(Stored data)

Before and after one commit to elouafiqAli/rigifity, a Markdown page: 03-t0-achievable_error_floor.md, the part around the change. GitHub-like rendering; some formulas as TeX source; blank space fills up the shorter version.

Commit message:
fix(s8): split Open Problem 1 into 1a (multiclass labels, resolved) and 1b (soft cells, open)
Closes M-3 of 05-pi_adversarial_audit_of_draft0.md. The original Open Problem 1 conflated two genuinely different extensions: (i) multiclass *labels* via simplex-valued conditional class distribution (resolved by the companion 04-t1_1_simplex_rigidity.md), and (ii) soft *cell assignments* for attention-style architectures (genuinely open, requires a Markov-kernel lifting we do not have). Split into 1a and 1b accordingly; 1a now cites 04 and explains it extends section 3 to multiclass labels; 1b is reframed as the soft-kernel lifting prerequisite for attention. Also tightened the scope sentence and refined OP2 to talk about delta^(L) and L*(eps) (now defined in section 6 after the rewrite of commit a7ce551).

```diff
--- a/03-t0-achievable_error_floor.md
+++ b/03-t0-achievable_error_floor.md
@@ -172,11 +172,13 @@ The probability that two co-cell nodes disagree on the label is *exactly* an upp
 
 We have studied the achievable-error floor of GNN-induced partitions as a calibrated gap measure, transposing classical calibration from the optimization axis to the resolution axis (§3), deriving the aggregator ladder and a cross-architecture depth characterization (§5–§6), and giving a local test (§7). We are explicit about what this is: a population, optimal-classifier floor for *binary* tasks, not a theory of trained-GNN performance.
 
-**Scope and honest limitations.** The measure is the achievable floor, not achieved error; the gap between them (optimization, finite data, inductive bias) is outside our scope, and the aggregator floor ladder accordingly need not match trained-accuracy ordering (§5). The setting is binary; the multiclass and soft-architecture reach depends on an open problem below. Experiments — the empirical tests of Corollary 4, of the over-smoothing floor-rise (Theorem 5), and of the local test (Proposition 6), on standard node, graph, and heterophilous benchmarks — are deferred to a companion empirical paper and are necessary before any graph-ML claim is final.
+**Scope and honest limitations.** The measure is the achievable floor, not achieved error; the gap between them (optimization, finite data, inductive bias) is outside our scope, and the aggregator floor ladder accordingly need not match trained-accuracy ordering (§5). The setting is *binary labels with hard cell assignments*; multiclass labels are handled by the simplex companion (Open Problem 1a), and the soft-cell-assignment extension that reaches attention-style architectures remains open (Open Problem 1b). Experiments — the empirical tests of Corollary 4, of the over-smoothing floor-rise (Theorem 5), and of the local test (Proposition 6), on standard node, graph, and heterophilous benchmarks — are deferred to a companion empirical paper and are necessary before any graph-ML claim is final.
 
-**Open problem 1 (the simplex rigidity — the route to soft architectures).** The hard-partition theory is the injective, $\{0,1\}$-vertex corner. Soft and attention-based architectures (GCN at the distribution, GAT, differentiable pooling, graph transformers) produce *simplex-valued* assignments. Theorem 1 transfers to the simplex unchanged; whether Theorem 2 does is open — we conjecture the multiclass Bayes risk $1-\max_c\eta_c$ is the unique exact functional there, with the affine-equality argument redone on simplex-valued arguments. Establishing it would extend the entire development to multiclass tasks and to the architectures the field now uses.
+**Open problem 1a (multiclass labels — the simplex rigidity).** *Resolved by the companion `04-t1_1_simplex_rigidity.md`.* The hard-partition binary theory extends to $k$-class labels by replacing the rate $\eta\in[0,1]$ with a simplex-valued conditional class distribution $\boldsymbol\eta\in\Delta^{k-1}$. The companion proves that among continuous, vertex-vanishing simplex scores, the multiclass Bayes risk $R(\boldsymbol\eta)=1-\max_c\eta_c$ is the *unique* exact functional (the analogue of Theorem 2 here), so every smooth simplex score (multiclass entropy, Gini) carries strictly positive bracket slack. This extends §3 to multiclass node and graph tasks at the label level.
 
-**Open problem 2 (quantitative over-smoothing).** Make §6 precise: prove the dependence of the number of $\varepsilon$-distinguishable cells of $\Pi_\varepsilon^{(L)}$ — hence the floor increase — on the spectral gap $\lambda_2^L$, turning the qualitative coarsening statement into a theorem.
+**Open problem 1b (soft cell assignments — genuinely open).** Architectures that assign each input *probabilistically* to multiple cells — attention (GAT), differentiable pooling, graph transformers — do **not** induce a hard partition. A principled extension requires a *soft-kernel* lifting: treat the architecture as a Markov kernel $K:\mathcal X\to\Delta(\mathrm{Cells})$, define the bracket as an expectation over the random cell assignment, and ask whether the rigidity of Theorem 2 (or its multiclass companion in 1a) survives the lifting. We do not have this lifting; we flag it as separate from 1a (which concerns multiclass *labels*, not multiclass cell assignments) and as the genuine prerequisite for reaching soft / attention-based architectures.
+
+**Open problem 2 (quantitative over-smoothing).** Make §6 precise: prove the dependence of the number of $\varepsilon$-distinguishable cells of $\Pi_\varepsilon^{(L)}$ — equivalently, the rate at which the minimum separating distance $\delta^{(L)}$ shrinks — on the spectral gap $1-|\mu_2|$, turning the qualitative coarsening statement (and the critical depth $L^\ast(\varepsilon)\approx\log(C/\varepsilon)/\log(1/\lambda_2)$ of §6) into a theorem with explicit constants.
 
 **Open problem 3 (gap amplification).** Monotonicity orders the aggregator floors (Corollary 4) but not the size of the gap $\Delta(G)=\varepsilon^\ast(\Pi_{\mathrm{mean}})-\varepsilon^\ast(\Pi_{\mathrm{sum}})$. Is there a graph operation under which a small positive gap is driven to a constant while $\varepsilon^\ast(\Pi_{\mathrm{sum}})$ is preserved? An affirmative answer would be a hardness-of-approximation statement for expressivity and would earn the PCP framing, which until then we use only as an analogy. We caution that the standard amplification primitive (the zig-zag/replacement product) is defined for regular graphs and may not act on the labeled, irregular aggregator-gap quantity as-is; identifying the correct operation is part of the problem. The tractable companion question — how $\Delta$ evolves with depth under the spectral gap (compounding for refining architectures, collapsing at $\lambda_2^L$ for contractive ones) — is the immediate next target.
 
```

### What the task asks
All of the lines above need to be given again exactly.

### Worked solution
Before and after one commit to elouafiqAli/rigifity, a Markdown page: 03-t0-achievable_error_floor.md, the part around the change. GitHub-like rendering; some formulas as TeX source; blank space fills up the shorter version.

Commit message:
fix(s8): split Open Problem 1 into 1a (multiclass labels, resolved) and 1b (soft cells, open)
Closes M-3 of 05-pi_adversarial_audit_of_draft0.md. The original Open Problem 1 conflated two genuinely different extensions: (i) multiclass *labels* via simplex-valued conditional class distribution (resolved by the companion 04-t1_1_simplex_rigidity.md), and (ii) soft *cell assignments* for attention-style architectures (genuinely open, requires a Markov-kernel lifting we do not have). Split into 1a and 1b accordingly; 1a now cites 04 and explains it extends section 3 to multiclass labels; 1b is reframed as the soft-kernel lifting prerequisite for attention. Also tightened the scope sentence and refined OP2 to talk about delta^(L) and L*(eps) (now defined in section 6 after the rewrite of commit a7ce551).

```diff
--- a/03-t0-achievable_error_floor.md
+++ b/03-t0-achievable_error_floor.md
@@ -172,11 +172,13 @@ The probability that two co-cell nodes disagree on the label is *exactly* an upp
 
 We have studied the achievable-error floor of GNN-induced partitions as a calibrated gap measure, transposing classical calibration from the optimization axis to the resolution axis (§3), deriving the aggregator ladder and a cross-architecture depth characterization (§5–§6), and giving a local test (§7). We are explicit about what this is: a population, optimal-classifier floor for *binary* tasks, not a theory of trained-GNN performance.
 
-**Scope and honest limitations.** The measure is the achievable floor, not achieved error; the gap between them (optimization, finite data, inductive bias) is outside our scope, and the aggregator floor ladder accordingly need not match trained-accuracy ordering (§5). The setting is binary; the multiclass and soft-architecture reach depends on an open problem below. Experiments — the empirical tests of Corollary 4, of the over-smoothing floor-rise (Theorem 5), and of the local test (Proposition 6), on standard node, graph, and heterophilous benchmarks — are deferred to a companion empirical paper and are necessary before any graph-ML claim is final.
+**Scope and honest limitations.** The measure is the achievable floor, not achieved error; the gap between them (optimization, finite data, inductive bias) is outside our scope, and the aggregator floor ladder accordingly need not match trained-accuracy ordering (§5). The setting is *binary labels with hard cell assignments*; multiclass labels are handled by the simplex companion (Open Problem 1a), and the soft-cell-assignment extension that reaches attention-style architectures remains open (Open Problem 1b). Experiments — the empirical tests of Corollary 4, of the over-smoothing floor-rise (Theorem 5), and of the local test (Proposition 6), on standard node, graph, and heterophilous benchmarks — are deferred to a companion empirical paper and are necessary before any graph-ML claim is final.
 
-**Open problem 1 (the simplex rigidity — the route to soft architectures).** The hard-partition theory is the injective, $\{0,1\}$-vertex corner. Soft and attention-based architectures (GCN at the distribution, GAT, differentiable pooling, graph transformers) produce *simplex-valued* assignments. Theorem 1 transfers to the simplex unchanged; whether Theorem 2 does is open — we conjecture the multiclass Bayes risk $1-\max_c\eta_c$ is the unique exact functional there, with the affine-equality argument redone on simplex-valued arguments. Establishing it would extend the entire development to multiclass tasks and to the architectures the field now uses.
+**Open problem 1a (multiclass labels — the simplex rigidity).** *Resolved by the companion `04-t1_1_simplex_rigidity.md`.* The hard-partition binary theory extends to $k$-class labels by replacing the rate $\eta\in[0,1]$ with a simplex-valued conditional class distribution $\boldsymbol\eta\in\Delta^{k-1}$. The companion proves that among continuous, vertex-vanishing simplex scores, the multiclass Bayes risk $R(\boldsymbol\eta)=1-\max_c\eta_c$ is the *unique* exact functional (the analogue of Theorem 2 here), so every smooth simplex score (multiclass entropy, Gini) carries strictly positive bracket slack. This extends §3 to multiclass node and graph tasks at the label level.
 
-**Open problem 2 (quantitative over-smoothing).** Make §6 precise: prove the dependence of the number of $\varepsilon$-distinguishable cells of $\Pi_\varepsilon^{(L)}$ — hence the floor increase — on the spectral gap $\lambda_2^L$, turning the qualitative coarsening statement into a theorem.
+**Open problem 1b (soft cell assignments — genuinely open).** Architectures that assign each input *probabilistically* to multiple cells — attention (GAT), differentiable pooling, graph transformers — do **not** induce a hard partition. A principled extension requires a *soft-kernel* lifting: treat the architecture as a Markov kernel $K:\mathcal X\to\Delta(\mathrm{Cells})$, define the bracket as an expectation over the random cell assignment, and ask whether the rigidity of Theorem 2 (or its multiclass companion in 1a) survives the lifting. We do not have this lifting; we flag it as separate from 1a (which concerns multiclass *labels*, not multiclass cell assignments) and as the genuine prerequisite for reaching soft / attention-based architectures.
+
+**Open problem 2 (quantitative over-smoothing).** Make §6 precise: prove the dependence of the number of $\varepsilon$-distinguishable cells of $\Pi_\varepsilon^{(L)}$ — equivalently, the rate at which the minimum separating distance $\delta^{(L)}$ shrinks — on the spectral gap $1-|\mu_2|$, turning the qualitative coarsening statement (and the critical depth $L^\ast(\varepsilon)\approx\log(C/\varepsilon)/\log(1/\lambda_2)$ of §6) into a theorem with explicit constants.
 
 **Open problem 3 (gap amplification).** Monotonicity orders the aggregator floors (Corollary 4) but not the size of the gap $\Delta(G)=\varepsilon^\ast(\Pi_{\mathrm{mean}})-\varepsilon^\ast(\Pi_{\mathrm{sum}})$. Is there a graph operation under which a small positive gap is driven to a constant while $\varepsilon^\ast(\Pi_{\mathrm{sum}})$ is preserved? An affirmative answer would be a hardness-of-approximation statement for expressivity and would earn the PCP framing, which until then we use only as an analogy. We caution that the standard amplification primitive (the zig-zag/replacement product) is defined for regular graphs and may not act on the labeled, irregular aggregator-gap quantity as-is; identifying the correct operation is part of the problem. The tractable companion question — how $\Delta$ evolves with depth under the spectral gap (compounding for refining architectures, collapsing at $\lambda_2^L$ for contractive ones) — is the immediate next target.
 
```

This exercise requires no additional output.